Arcas EarthSoul wrote:One thing I'd like to do with a rocket stove is to use cold, outside air for the combustion, rather than drawing indoor air. This creates a very accessible cold-side for a Stirling motor, as cold air passes in through a duct, with the hot-side being at the chimney.
Arcas EarthSoul wrote:One other design modification to the rocket stove I see is in using used fry-grease from restaurants as fuel... In our day, used fry-grease can be painstakingly filtered, dehydrated, and processed into bio-diesel; but in a much simpler process, straight used fry-grease (with some filtration) could be channeled into the combustion chamber of a rocket stove to power an external combustion "engine", such as a rocket stove paired with a Stirling motor. This could provide a fair amount of electricity along with heat during Winter months and at night when solar is much less available.
Arcas EarthSoul wrote:The biggest problem I see is the lack of a decent commercially-available Stirling motor generator.
Max Kennedy wrote:Cyclone power, maker of the WHE has been promising much for a very long time but has nothing but prototypes. Don't hold your breath!
Max Kennedy wrote:Cyclone should have been marketing a product a long time ago. Will believe it when I see it but won't be holding my breath. Until then it's so much vapourware!
Warren Weisman wrote:
One moving part, turbines operate for decades without maintenance and have a far greater weight-to-power ratio than any piston engine and unlike a steam engine do not require lubrication, which renders your condensed steam unusable (you cannot have oil in a power boiler).
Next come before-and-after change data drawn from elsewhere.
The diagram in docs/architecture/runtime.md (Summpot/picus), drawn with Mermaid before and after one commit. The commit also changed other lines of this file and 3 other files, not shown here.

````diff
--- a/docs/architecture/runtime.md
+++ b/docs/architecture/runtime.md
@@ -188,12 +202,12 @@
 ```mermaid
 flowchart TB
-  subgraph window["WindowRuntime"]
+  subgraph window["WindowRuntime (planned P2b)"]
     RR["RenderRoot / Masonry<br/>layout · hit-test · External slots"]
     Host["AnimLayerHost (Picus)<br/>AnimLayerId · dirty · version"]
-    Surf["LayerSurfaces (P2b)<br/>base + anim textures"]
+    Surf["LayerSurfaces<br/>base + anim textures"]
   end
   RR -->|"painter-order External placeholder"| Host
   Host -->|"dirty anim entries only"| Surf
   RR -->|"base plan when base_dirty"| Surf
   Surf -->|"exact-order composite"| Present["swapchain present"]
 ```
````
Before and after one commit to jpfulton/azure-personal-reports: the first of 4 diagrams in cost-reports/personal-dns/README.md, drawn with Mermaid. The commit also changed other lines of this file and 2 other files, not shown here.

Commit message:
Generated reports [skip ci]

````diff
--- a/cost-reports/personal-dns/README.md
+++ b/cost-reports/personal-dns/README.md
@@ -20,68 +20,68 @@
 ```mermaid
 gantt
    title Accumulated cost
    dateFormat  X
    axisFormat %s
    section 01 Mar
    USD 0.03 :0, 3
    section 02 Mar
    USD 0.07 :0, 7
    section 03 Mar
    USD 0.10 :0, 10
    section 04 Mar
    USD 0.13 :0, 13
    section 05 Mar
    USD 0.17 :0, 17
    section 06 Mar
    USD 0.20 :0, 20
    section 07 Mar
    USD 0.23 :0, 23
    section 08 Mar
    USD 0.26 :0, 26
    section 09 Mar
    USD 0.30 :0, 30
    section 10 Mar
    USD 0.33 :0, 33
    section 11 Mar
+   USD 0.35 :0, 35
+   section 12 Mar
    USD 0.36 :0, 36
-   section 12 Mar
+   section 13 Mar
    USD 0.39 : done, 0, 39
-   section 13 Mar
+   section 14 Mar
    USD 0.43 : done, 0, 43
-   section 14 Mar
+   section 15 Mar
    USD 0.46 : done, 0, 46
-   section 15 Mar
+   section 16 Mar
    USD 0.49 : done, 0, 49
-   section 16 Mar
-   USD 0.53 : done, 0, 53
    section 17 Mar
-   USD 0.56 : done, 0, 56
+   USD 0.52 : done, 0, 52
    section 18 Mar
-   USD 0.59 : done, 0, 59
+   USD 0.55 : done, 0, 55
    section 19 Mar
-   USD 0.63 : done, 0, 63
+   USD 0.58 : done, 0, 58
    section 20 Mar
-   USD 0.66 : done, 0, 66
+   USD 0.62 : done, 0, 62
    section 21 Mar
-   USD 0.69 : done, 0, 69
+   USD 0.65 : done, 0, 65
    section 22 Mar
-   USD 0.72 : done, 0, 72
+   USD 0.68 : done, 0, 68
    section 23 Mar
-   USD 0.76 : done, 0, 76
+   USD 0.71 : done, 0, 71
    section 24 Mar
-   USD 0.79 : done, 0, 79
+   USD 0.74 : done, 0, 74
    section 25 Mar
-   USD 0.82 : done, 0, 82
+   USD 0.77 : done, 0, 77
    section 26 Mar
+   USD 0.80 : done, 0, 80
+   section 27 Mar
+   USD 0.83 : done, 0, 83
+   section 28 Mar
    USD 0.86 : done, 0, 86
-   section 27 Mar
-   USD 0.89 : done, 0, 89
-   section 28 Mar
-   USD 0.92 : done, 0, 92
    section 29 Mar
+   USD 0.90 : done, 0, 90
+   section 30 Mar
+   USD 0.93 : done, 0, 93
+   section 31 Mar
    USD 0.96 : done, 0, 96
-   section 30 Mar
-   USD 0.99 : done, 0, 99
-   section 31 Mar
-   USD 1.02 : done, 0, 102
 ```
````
Your efficiency depends entirely on your boiler design and burner, which if you know what you're doing can easily exceed 40%. The Stanley Steam Car's 20 hp boiler took only 25 minutes to reach operating temperature and got comparable fuel economy to the Model T for a long time with probably the most inefficient boiler configuration ever after a single flue marine boiler.